Saturday, October 15, 2011

Lacy Scarf - No Knitting

 I actually do know how to knit, but I was intrigued with this process.  I have many skeins of ribbon, eyelash, and other sparkly yarns that belonged to my sister.  I get tired of some of the standard scarves made up in these materials, so I decided to try something different - a process I've seen written up in a few magazines.  

I cut one yard of a tacky water soluble stabilizer (I used Aqua Magic Plus).  I cut many, many strands of yarn in 44 inch lengths and laid them on the stabilizer with 6 inches hanging over the stabilizer on each end for fringe.  You can use your imagination here and put them down in any order.  When you're satisfied with your arrangement, place another water soluble stabilizer on top (this one does not need to be tacky).

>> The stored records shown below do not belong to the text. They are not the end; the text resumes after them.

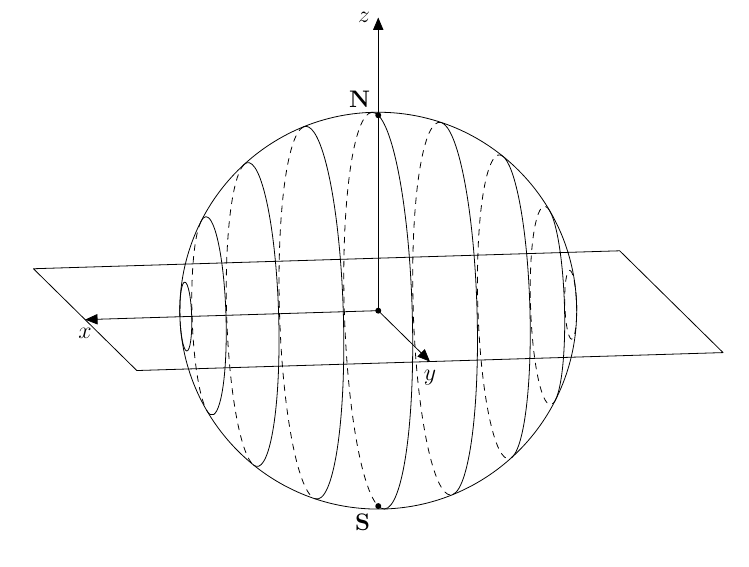
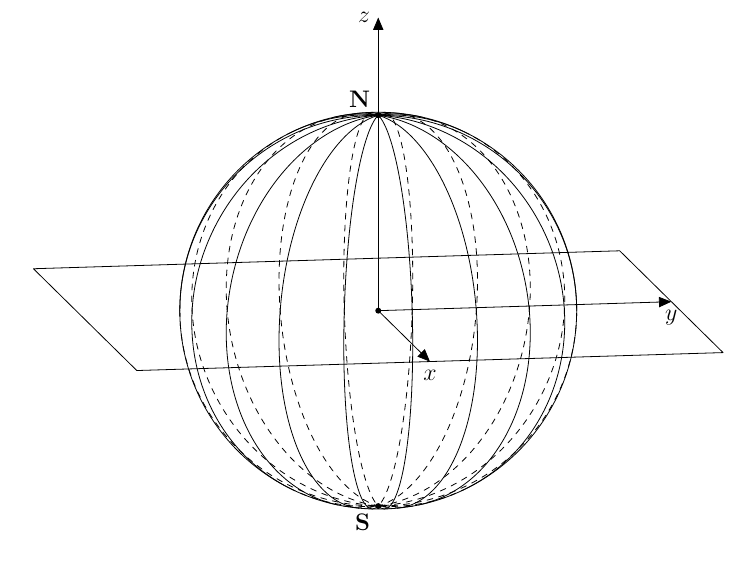
Before and after one commit to AAlperenB/sphere-tikz, a LaTeX document (sphere_fig_tikz2.tex): part of the page, cut so that both start at the same text. Compiled offline with pdfLaTeX.

Commit message:
Cleared a couple of variables

```diff
--- a/sphere_fig_tikz2.tex
+++ b/sphere_fig_tikz2.tex
@@ -41,17 +41,20 @@
 		% Angle of "visibility" % tan(\angVis) = cot(El)*[sin(Az)sin(Lon) - cos(Az)cos(Lon)]
 		\tikzmath{%
 			if {cos(#2) == 1} then {% If El=0
-				\angVis = -90;
+				\angVisA = -90;
+				\angVisB =  90;
 			} else {%
 				if {cos(#2) == -1} then {% If El=180
-					\angVis = 90;
+					\angVisA = 90;
+					\angVisB = 270;
 				} else {
-					\angVis = atan( cot(#2)*((sin(#1)*sin(##2)) - (cos(#1)*cos(##2))) ) ;
+					\angVisA = atan( cot(#2)*((sin(#1)*sin(##2)) - (cos(#1)*cos(##2))) ) ;
+					\angVisB = \angVisA + 180;
 				};
 			};
 		}%
-		\draw[current plane] (\angVis:{##1}) arc (\angVis:\angVis+180:{##1});
-		\draw[current plane, dashed] (\angVis-180:{##1}) arc (\angVis-180:\angVis:{##1});
+		\draw[current plane] (\angVisA: {##1}) arc (\angVisA: \angVisB: {##1});
+		\draw[current plane, dashed] (\angVisB:{##1}) arc (\angVisB: {360+\angVisA}: {##1});
 	}%
 %%%%
 	\renewcommand{\DrawLatitudeCircle}[2][1]{% ##1: Radius, ##2 Latitude
@@ -79,11 +82,13 @@
 						} else {%
 							if {-(tan(#2)*tan(##2)) > 1} then {%
 								{ \draw[current plane, dashed] (0,0) circle ({(##1)*cos(##2)}); };
-							} else {%
+							} else {% Angles of visibility
+								\angVisA = -(#1) - acos( -(tan(#2)*tan(##2);
+								\angVisB = -(#1) + acos( -(tan(#2)*tan(##2);
 								{%
 								\pgfmathsetmacro\angVis{ acos( -(tan(#2)*tan(##2) )) }%
-								\draw[current plane] ({-(#1) - \angVis}: {(##1)*cos(##2)}) arc ({-(#1) - \angVis}: {-(#1) + \angVis}: {(##1)*cos(##2)});
-								\draw[current plane, dashed] ({-(#1) + \angVis}: {(##1)*cos(##2)}) arc ({-(#1) + \angVis}: {360 - (#1) - \angVis}: {(##1)*cos(##2)});
+								\draw[current plane] (\angVisA: {(##1)*cos(##2)}) arc (\angVisA: \angVisB: {(##1)*cos(##2)});
+								\draw[current plane, dashed] (\angVisB: {(##1)*cos(##2)}) arc (\angVisB: {360 + \angVisA}: {(##1)*cos(##2)});
 								};
 							};
 						};
@@ -104,7 +109,7 @@
 				} else {%
 					if { (cos(#1)*tan(##2))/sqrt((sin(#1))^2 + (tan(#2))^2) > 1 } then {%
 						{ \draw[current plane] (0,0) circle ({(##1)*cos(##2)}); };
-					} else {%
+					} else {% Angles of visibility
 						\angVisA = - acos( sin(#1) / sqrt( (sin(#1))^2 + (tan(#2))^2) )%
 										- acos( (cos(#1)*tan(##2)) /sqrt((sin(#1))^2 + (tan(#2))^2) );
 						\angVisB = - acos( sin(#1) / sqrt( (sin(#1))^2 + (tan(#2))^2) )%
@@ -146,13 +147,13 @@
 	\begin{tikzpicture}[line cap=round, line join=round,>=triangle 45]
 		\def\R{3.5}								% Define radius
 		\def\angEl{10}							% Define elevation angle
-		\def\angAz{-80}							% Define azimuth angle
+		\def\angAz{10}							% Define azimuth angle
 		\setAnglesAzEl{\angAz}{\angEl}	% Define common planes
 		\draw (0,0) circle (\R);			% Use [ball color=white] to shade.
 		\foreach \i in {-80, -60, ..., 80}
-%			\DrawLongitudeCircle[\R]{\i}
+			\DrawLongitudeCircle[\R]{\i};
 %			\DrawLatitudeCircle[\R]{\i}
-			\DrawXLatitudeCircle[\R]{\i};
+%			\DrawXLatitudeCircle[\R]{\i};
 		%\DrawYLatitudeCircle[\R]{50}
 		\draw[xyplane, ->] 	(0,0) -- node[below, at end] {$x$} (1.5*\R,0);
 		\draw[xyplane, ->]	(0,0) -- node[below, at end] {$y$} (0,1.5*\R);
```
Also changed, not shown: sphere_fig_tikz2.tex (4 more changed lines).
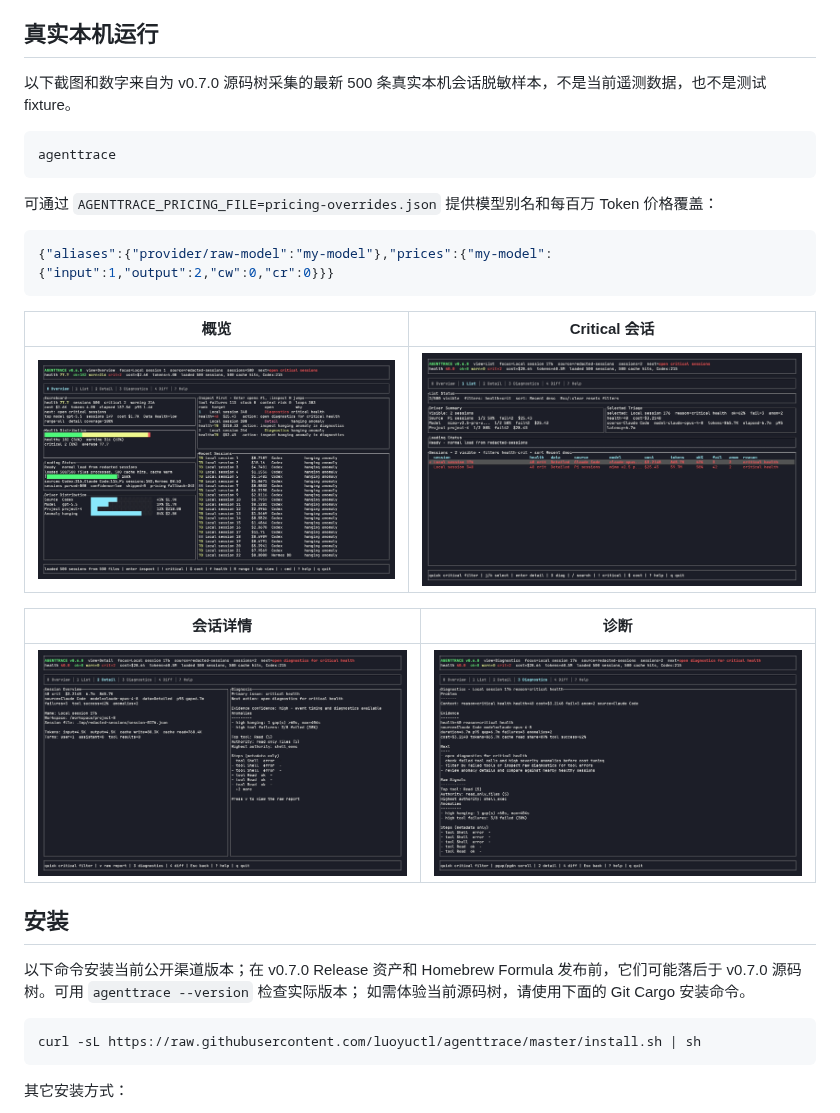
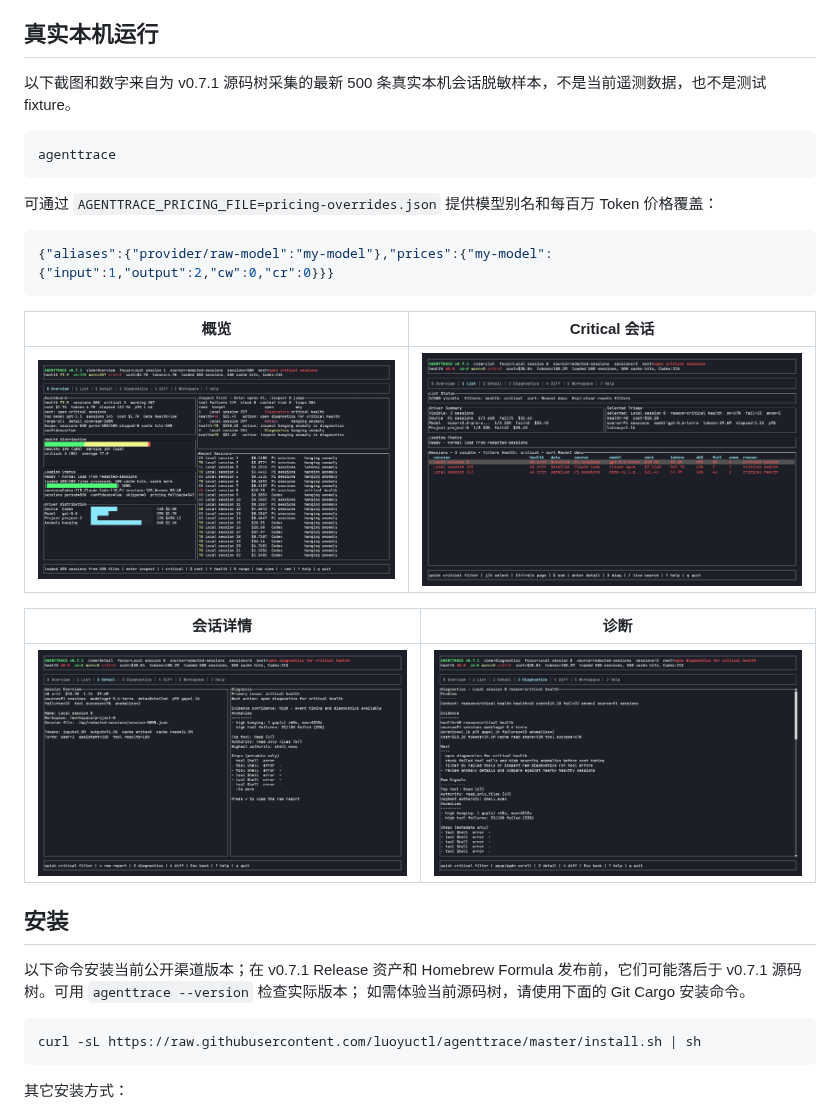
Before and after one commit to codeo1io/agenttrace, a Markdown page: README.zh-CN.md, the part around the change. Drawn GitHub-style; pictures changed too: assets/readme-real-critical.png, assets/readme-real-detail.png, assets/readme-real-diagnostics.png.

````diff
--- a/README.zh-CN.md
+++ b/README.zh-CN.md
@@ -47,7 +47,7 @@ AI 编程 Agent 越来越像一套小型构建系统：会调用工具、重试
 
 ## 真实本机运行
 
-以下截图和数字来自为 v0.7.0 源码树采集的最新 500 条真实本机会话脱敏样本，不是当前遥测数据，也不是测试 fixture。
+以下截图和数字来自为 v0.7.1 源码树采集的最新 500 条真实本机会话脱敏样本，不是当前遥测数据，也不是测试 fixture。
 
 ```bash
 agenttrace
@@ -70,8 +70,8 @@ agenttrace
 
 ## 安装
 
-以下命令安装当前公开渠道版本；在 v0.7.0 Release 资产和 Homebrew Formula
-发布前，它们可能落后于 v0.7.0 源码树。可用 `agenttrace --version` 检查实际版本；
+以下命令安装当前公开渠道版本；在 v0.7.1 Release 资产和 Homebrew Formula
+发布前，它们可能落后于 v0.7.1 源码树。可用 `agenttrace --version` 检查实际版本；
 如需体验当前源码树，请使用下面的 Git Cargo 安装命令。
 
 ```bash
````
Also changed, not shown: CHANGELOG.md (+7 -0 lines), README.md (+3 -3 lines), 9 other files.
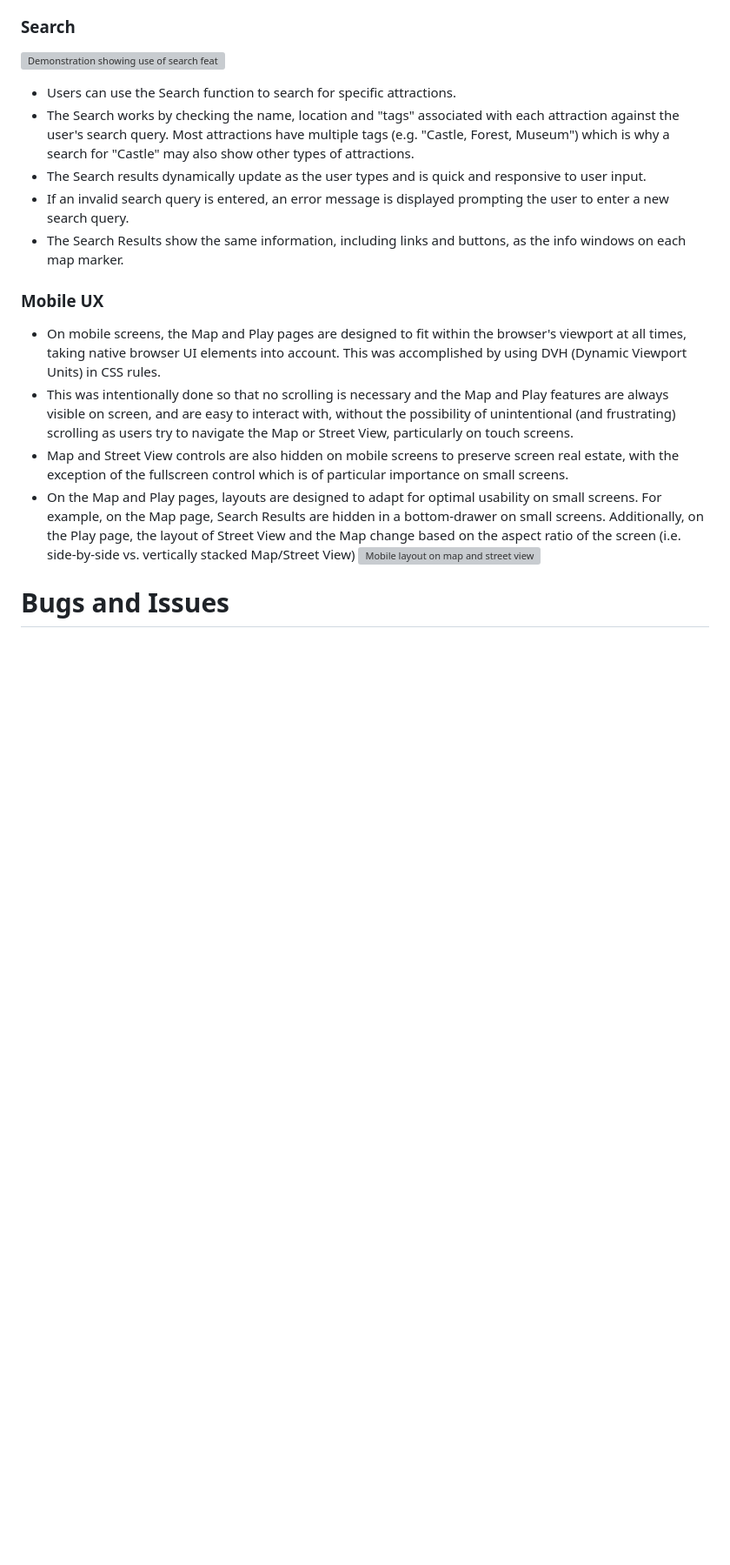
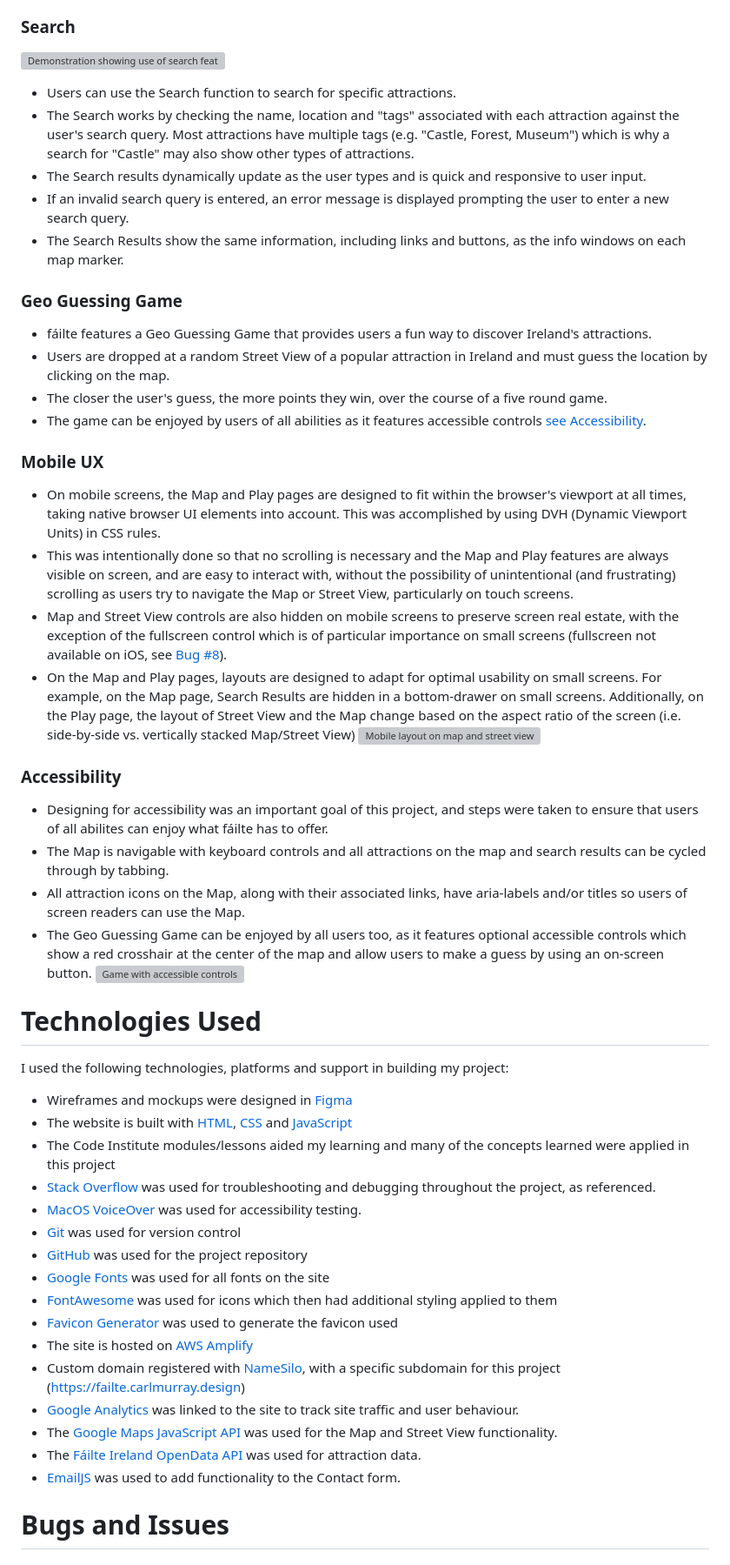
Before and after one commit to CarlMurray/failte-pp2, a Markdown page: README.md, the part around the change printed below. Shown: that part at 87% size. Drawn GitHub-style; blank space fills up the shorter version; grey boxes are pictures that could not be loaded.

Commit message:
add tech, accessibility, bug

```diff
--- a/README.md
+++ b/README.md
@@ -44,23 +44,51 @@ The key goals for this project include providing a user-friendly experience for
 
 ### Search
 ![Demonstration showing use of search feature](assets/readme/img/map-search-demo.gif "Search demo")
-
 - Users can use the Search function to search for specific attractions.
 - The Search works by checking the name, location and "tags" associated with each attraction against the user's search query. Most attractions have multiple tags (e.g. "Castle, Forest, Museum") which is why a search for "Castle" may also show other types of attractions.
 - The Search results dynamically update as the user types and is quick and responsive to user input.
 - If an invalid search query is entered, an error message is displayed prompting the user to enter a new search query.
 - The Search Results show the same information, including links and buttons, as the info windows on each map marker.
 
-
+### Geo Guessing Game
+- fáilte features a Geo Guessing Game that provides users a fun way to discover Ireland's attractions.
+- Users are dropped at a random Street View of a popular attraction in Ireland and must guess the location by clicking on the map.
+- The closer the user's guess, the more points they win, over the course of a five round game.
+- The game can be enjoyed by users of all abilities as it features accessible controls [see Accessibility](#accessibility).
 
 ### Mobile UX
 - On mobile screens, the Map and Play pages are designed to fit within the browser's viewport at all times, taking native browser UI elements into account. This was accomplished by using DVH (Dynamic Viewport Units) in CSS rules.
 - This was intentionally done so that no scrolling is necessary and the Map and Play features are always visible on screen, and are easy to interact with, without the possibility of unintentional (and frustrating) scrolling as users try to navigate the Map or Street View, particularly on touch screens.
-- Map and Street View controls are also hidden on mobile screens to preserve screen real estate, with the exception of the fullscreen control which is of particular importance on small screens.
+- Map and Street View controls are also hidden on mobile screens to preserve screen real estate, with the exception of the fullscreen control which is of particular importance on small screens (fullscreen not available on iOS, see [Bug #8](#bugs-and-issues)).
 - On the Map and Play pages, layouts are designed to adapt for optimal usability on small screens. For example, on the Map page, Search Results are hidden in a bottom-drawer on small screens. Additionally, on the Play page, the layout of Street View and the Map change based on the aspect ratio of the screen (i.e. side-by-side vs. vertically stacked Map/Street View)
 ![Mobile layout on map and street view](assets/readme/img/mobile-layout.jpg "Mobile layout")
 
+### Accessibility
+- Designing for accessibility was an important goal of this project, and steps were taken to ensure that users of all abilites can enjoy what fáilte has to offer.
+- The Map is navigable with keyboard controls and all attractions on the map and search results can be cycled through by tabbing.
+- All attraction icons on the Map, along with their associated links, have aria-labels and/or titles so users of screen readers can use the Map.
+- The Geo Guessing Game can be enjoyed by all users too, as it features optional accessible controls which show a red crosshair at the center of the map and allow users to make a guess by using an on-screen button.
+![Game with accessible controls](assets/readme/img/accessible-controls.png "Accessible controls")
 
+
+# Technologies Used
+I used the following technologies, platforms and support in building my project:
+- Wireframes and mockups were designed in [Figma](https://www.figma.com/)
+- The website is built with [HTML](https://html.spec.whatwg.org/), [CSS](https://www.w3.org/Style/CSS/Overview.en.html) and [JavaScript](https://www.ecma-international.org/publications-and-standards/standards/ecma-262/)
+- The Code Institute modules/lessons aided my learning and many of the concepts learned were applied in this project
+- [Stack Overflow](https://stackoverflow.com/) was used for troubleshooting and debugging throughout the project, as referenced.
+- [MacOS VoiceOver](https://bbc.github.io/accessibility-news-and-you/assistive-technology/testing-steps/voiceover-mac.html) was used for accessibility testing.
+- [Git](https://git-scm.com/) was used for version control
+- [GitHub](https://github.com/) was used for the project repository
+- [Google Fonts](https://fonts.google.com/) was used for all fonts on the site
+- [FontAwesome](https://fontawesome.com/v4/) was used for icons which then had additional styling applied to them
+- [Favicon Generator](https://favicon.io) was used to generate the favicon used
+- The site is hosted on [AWS Amplify](https://aws.amazon.com/amplify/)
+- Custom domain registered with [NameSilo](https://www.namesilo.com/), with a specific subdomain for this project (https://failte.carlmurray.design)
+- [Google Analytics](https://analytics.google.com/analytics/web/) was linked to the site to track site traffic and user behaviour.
+- The [Google Maps JavaScript API]() was used for the Map and Street View functionality.
+- The [Fáilte Ireland OpenData API](https://failteireland.developer.azure-api.net/api-details#api=opendata-api-v1&operation=attractions-csv) was used for attraction data.
+- [EmailJS](https://www.emailjs.com/) was used to add functionality to the Contact form.
 
 # Bugs and Issues
 
```
Also changed, not shown: other parts of README.md (+2 -0 lines).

I then did free motion stitching throughout the entire scarf, making sure that I was close enough so it held together, but not so close that it was rigid.  I then soaked the scarf in cold water to get out the stabilizer and voila!

Easy, pretty, lacy, different!


Friday, October 14, 2011

Jacket Finished - Jury Still Out

 The strange fabric jacket is finished.  There's lots I like about it.  The fabric was both very stretchy and the shiny dots were a little like plastic.  I really was afraid to press this much.  I did press my seams open, but with a press cloth and the tip of the iron.  The little dots also interfered with getting a really good seam, especially at the shoulder, since they were 'crunchier' than the body of the fabric and tended to stand out.  And, I didn't want to melt them with too much pressing.  The fabric was also a bit heavy which helps the drape.

The jacket and lining are constructed, sans sleeves.  The lining and jacket sleeves are then joined at the cuff, the seamline at the top of the lining sleeve is turned in and basted, the fabric sleeve is attached to the jacket, and the lining sleeve is then pulled over and slipstitched.

It's a very easy jacket and has potential for other options, such as making it as a vest, shortening the panels in the front, etc.  All in all, I like the pattern.  The pattern in this fabric?  I'll definitely wear it.  My son, who is a die hard vintage Brooks Brothers adherent, would say 'shiny' which would be his way of saying, if you can't say something nice......


Tuesday, October 4, 2011

Muslin for V8756 - Why We Make Muslins!

Even though this pattern (see previous post) doesn't button and appears loose-fitting, I decided to do a muslin and I'm glad that I did.  The back has four darts, adding a lot of shape.  Two of them are in the shoulder area and two start mid-way down the back and go right to the waist.  I found when I made up my muslin that the back really wasn't flattering at all.  Where the hemline hit, it forced the jacket to buckle a bit, and the back just seemed to be a bit snug.  Keeping in mind that the purpose of darts is not just to take in fullness, but also to add fullness to other areas, and that patterns are guides rather than bibles, I decided to reshape the dart.  As you can see in the photo, I took out the original (marked with blue dots) and put in a new one that started slightly above the old dart, extended about 6 inches, coming in only about 1/4 inch at its center.  This kept the cinched look, but added flare at the bottom, which I sorely needed.

Here you can see the new dart transferred onto my pattern.  I simply marked the top of dart, bottom, middle and then measured out from the middle of the dart 1/4 inch on each side.  I then connected the markings with a French Curve Ruler.

Full photo (aren't washed out muslins so very flatterning???) here.  The back looks like it could use a tad more work, though I don't want it too streamlined since it is a jacket.


Also picked up the lining for the jacket.  The pattern itself is easy, so hopefully this will work up quickly and I can show photos in a more flattering color.